-- ACTIVITY --
For the records below, give the number of lines that include the string "twitter". Nothing else belongs in the answer.

-- GIVEN INFORMATION --
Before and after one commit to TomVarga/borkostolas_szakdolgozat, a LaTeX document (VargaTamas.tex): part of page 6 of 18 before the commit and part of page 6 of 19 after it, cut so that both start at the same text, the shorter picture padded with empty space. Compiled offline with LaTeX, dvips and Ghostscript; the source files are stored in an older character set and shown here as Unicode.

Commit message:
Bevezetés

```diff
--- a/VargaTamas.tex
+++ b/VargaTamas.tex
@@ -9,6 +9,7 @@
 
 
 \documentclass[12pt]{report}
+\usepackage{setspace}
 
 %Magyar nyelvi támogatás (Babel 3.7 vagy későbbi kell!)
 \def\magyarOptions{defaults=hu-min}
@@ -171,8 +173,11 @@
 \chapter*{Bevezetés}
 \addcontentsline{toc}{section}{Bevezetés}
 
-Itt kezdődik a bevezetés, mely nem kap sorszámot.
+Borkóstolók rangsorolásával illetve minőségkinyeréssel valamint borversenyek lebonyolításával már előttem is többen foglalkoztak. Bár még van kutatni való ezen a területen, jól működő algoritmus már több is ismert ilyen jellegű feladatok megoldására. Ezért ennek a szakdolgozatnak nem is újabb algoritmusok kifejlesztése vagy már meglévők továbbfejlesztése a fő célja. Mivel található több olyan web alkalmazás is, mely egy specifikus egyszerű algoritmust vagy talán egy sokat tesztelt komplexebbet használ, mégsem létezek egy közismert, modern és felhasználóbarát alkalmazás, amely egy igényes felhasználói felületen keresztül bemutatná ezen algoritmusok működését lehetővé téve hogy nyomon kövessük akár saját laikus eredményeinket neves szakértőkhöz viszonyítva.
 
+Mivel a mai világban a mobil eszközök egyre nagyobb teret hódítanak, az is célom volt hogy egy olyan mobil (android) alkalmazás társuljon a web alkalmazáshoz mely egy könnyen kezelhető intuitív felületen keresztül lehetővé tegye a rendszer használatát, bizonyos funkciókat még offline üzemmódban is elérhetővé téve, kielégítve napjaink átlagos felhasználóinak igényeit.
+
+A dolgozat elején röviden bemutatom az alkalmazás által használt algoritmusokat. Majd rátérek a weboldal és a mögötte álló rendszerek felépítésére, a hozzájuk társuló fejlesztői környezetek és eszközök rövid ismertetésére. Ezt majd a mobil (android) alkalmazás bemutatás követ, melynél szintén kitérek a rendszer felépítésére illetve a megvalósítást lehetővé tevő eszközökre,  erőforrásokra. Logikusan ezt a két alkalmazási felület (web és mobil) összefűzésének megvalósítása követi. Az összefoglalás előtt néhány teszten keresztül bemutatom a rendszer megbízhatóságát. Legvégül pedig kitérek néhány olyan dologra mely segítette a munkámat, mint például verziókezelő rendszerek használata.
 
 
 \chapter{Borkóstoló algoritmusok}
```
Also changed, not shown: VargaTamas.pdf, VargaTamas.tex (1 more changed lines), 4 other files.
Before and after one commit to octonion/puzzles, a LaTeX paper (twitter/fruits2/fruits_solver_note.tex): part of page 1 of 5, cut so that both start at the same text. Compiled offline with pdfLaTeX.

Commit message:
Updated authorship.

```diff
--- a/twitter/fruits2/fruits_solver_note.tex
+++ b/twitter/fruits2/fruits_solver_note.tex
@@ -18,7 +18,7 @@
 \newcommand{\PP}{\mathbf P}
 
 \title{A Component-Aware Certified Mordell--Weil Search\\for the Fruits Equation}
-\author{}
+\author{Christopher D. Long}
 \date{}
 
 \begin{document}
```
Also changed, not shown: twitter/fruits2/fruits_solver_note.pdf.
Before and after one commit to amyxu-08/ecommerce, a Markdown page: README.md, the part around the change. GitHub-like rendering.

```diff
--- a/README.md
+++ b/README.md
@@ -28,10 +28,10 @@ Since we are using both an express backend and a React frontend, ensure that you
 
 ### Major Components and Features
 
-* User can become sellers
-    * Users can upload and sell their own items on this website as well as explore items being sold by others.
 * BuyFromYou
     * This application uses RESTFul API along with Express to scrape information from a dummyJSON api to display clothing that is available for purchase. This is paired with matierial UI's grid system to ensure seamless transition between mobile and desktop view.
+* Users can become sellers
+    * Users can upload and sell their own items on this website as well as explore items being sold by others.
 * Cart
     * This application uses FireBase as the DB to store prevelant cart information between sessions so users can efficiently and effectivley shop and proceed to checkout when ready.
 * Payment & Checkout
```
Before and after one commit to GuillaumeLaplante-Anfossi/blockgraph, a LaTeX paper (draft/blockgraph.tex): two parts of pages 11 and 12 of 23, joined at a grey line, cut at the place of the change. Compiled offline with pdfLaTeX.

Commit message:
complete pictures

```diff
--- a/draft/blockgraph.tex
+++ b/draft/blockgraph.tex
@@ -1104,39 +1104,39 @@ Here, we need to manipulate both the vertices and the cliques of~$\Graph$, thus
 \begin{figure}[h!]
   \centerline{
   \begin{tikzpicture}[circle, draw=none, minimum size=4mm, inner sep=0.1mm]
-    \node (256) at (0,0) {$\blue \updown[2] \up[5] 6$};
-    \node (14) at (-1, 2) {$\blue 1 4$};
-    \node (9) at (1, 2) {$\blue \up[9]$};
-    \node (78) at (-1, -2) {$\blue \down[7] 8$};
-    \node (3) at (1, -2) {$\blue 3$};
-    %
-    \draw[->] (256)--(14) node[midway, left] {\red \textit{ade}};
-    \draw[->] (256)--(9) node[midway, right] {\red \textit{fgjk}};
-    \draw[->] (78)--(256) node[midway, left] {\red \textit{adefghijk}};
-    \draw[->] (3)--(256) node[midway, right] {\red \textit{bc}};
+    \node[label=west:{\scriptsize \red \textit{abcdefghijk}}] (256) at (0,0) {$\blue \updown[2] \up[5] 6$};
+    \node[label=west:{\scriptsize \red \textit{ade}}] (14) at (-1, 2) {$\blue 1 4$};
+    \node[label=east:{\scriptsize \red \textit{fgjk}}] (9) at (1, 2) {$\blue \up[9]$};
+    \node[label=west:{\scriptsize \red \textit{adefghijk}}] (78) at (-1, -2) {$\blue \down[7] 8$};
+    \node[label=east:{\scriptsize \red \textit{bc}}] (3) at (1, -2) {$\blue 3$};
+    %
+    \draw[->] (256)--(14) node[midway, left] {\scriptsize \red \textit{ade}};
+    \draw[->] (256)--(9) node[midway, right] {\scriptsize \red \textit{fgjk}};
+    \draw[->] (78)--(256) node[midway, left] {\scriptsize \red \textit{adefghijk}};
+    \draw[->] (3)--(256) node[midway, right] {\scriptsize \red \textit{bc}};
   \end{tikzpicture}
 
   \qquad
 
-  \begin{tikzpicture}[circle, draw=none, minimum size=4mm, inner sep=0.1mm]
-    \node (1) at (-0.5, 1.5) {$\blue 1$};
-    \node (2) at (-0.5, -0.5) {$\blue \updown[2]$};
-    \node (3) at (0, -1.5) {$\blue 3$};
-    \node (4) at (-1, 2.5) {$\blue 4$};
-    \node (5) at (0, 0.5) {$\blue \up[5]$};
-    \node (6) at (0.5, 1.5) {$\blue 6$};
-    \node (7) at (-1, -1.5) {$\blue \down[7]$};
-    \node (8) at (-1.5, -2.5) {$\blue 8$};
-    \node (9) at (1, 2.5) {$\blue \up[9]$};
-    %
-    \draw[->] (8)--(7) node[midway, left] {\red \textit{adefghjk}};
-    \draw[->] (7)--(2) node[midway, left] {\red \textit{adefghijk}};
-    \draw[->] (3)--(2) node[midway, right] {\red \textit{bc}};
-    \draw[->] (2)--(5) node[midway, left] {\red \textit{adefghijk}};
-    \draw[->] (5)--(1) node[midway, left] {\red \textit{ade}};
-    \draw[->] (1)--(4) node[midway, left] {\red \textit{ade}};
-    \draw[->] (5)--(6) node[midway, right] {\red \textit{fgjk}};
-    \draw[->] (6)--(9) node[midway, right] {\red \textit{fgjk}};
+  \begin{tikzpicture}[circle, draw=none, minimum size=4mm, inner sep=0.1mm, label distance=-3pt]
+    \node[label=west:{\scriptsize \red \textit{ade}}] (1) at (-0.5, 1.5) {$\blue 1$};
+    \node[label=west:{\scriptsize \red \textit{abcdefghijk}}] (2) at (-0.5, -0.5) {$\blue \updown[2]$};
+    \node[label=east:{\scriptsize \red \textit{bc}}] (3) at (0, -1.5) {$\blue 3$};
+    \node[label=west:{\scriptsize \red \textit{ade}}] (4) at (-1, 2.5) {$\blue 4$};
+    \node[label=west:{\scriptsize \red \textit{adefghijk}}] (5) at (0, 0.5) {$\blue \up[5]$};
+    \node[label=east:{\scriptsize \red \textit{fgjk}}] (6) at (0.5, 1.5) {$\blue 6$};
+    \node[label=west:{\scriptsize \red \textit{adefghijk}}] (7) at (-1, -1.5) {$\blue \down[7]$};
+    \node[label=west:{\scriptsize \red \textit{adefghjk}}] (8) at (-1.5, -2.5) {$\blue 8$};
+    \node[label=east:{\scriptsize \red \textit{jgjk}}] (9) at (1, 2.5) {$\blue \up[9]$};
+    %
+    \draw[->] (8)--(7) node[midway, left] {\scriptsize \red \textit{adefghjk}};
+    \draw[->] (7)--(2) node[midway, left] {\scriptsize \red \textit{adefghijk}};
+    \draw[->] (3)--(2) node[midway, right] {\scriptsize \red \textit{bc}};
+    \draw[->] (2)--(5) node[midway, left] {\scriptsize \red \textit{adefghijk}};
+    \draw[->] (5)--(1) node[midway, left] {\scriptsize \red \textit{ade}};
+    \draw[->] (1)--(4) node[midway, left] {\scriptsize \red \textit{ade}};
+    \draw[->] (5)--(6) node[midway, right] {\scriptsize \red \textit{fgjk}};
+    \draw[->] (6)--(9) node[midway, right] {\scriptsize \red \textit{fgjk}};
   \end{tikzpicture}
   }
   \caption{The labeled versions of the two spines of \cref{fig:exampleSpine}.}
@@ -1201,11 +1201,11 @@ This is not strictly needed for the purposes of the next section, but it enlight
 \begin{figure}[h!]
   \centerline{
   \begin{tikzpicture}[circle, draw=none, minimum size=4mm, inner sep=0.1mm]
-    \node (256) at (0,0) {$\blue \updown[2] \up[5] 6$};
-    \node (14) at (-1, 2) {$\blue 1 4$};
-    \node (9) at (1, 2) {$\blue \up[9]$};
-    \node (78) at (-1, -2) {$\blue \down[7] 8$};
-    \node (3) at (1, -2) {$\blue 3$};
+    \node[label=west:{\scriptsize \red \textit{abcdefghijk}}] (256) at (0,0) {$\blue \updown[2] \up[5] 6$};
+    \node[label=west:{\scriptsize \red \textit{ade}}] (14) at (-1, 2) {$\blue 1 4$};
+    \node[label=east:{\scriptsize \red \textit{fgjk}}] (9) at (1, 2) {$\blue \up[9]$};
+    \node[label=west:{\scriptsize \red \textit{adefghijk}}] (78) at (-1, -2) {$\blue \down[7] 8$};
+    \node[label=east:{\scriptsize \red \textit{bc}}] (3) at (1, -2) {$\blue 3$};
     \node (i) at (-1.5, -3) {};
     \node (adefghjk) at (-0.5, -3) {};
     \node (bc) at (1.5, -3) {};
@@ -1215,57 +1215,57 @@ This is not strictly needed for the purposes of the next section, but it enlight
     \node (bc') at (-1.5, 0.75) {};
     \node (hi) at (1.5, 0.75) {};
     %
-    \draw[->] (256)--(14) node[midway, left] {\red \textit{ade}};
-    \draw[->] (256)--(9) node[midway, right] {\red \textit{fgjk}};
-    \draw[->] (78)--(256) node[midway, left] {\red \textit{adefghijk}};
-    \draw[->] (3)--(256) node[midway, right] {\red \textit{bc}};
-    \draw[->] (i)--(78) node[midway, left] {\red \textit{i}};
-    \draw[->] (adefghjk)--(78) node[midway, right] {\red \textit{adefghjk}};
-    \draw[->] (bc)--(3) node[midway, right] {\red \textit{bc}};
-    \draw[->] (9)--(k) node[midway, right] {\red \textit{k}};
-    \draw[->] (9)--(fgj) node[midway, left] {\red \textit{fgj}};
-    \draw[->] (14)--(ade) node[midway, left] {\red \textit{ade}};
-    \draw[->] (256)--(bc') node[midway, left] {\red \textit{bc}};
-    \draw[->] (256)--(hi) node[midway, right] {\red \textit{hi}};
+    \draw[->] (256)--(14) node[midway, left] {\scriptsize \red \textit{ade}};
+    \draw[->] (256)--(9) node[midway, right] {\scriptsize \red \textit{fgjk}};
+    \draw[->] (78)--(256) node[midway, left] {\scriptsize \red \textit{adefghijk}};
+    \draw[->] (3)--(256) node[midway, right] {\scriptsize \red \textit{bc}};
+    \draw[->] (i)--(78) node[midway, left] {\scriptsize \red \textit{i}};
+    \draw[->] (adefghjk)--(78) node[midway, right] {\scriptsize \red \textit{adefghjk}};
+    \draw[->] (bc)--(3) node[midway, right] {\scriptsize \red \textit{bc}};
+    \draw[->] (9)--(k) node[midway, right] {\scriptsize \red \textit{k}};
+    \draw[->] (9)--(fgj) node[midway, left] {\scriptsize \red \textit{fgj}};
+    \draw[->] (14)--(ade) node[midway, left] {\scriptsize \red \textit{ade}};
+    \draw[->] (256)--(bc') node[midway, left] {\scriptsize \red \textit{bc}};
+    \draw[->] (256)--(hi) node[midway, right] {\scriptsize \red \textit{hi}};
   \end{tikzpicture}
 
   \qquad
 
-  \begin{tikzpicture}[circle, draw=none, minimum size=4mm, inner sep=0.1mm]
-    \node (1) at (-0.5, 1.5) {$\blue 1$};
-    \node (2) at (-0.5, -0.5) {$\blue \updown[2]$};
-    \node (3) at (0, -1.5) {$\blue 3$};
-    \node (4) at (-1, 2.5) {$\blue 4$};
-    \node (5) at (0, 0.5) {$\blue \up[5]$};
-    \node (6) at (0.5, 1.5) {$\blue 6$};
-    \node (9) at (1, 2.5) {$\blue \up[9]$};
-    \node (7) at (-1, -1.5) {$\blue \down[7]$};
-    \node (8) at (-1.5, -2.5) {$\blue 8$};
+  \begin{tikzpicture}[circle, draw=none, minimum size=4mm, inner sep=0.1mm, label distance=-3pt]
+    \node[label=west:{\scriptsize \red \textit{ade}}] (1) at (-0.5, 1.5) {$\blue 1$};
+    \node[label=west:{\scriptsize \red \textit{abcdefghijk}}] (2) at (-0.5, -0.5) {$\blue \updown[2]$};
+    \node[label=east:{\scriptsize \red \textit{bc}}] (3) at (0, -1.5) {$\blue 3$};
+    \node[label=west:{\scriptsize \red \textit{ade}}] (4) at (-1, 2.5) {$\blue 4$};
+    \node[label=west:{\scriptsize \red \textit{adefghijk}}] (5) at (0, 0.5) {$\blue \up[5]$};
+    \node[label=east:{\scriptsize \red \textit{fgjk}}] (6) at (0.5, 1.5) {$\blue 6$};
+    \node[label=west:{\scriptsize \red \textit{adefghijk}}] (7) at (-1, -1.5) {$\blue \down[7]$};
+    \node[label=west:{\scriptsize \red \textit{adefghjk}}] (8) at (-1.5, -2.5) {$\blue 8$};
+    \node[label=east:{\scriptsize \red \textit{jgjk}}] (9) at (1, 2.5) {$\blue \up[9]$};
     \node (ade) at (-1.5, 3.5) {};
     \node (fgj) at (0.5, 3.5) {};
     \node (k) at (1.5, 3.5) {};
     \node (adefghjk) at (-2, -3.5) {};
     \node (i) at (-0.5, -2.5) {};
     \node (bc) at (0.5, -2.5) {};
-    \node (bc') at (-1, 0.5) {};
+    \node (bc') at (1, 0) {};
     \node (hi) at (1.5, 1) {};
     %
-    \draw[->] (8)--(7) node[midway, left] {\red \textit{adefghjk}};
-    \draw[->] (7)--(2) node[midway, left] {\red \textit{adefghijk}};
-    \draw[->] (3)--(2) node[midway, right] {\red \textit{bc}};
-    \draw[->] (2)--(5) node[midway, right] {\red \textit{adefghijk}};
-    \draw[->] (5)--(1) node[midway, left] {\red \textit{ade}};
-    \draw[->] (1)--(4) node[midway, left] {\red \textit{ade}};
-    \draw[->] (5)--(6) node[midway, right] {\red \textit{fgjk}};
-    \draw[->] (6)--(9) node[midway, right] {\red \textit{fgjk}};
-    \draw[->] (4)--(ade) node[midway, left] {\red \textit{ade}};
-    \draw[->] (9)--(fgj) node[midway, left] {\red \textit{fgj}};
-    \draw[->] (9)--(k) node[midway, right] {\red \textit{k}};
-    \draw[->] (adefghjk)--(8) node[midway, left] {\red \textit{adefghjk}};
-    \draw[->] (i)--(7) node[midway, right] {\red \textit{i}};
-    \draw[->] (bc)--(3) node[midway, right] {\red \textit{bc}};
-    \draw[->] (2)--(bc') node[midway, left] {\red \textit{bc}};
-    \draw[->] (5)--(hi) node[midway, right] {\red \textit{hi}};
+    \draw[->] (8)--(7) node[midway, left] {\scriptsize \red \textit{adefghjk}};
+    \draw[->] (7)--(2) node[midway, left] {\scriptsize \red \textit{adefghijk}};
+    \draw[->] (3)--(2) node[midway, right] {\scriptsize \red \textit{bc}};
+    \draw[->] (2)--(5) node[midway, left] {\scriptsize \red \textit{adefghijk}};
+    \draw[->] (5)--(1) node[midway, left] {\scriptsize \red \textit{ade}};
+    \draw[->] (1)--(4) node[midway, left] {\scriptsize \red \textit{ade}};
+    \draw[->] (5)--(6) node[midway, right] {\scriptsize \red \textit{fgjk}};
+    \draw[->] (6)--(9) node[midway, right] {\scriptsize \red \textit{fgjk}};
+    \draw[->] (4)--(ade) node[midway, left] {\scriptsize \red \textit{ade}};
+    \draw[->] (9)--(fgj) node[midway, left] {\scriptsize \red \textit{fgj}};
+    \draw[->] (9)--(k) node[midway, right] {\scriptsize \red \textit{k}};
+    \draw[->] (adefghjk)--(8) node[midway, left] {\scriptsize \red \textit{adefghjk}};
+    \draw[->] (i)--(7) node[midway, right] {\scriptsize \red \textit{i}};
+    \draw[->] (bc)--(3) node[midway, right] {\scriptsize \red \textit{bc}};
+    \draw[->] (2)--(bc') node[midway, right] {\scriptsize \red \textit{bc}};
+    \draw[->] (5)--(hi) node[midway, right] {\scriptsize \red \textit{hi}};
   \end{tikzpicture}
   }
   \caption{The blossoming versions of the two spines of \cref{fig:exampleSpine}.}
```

-- RESULT BELOW --
4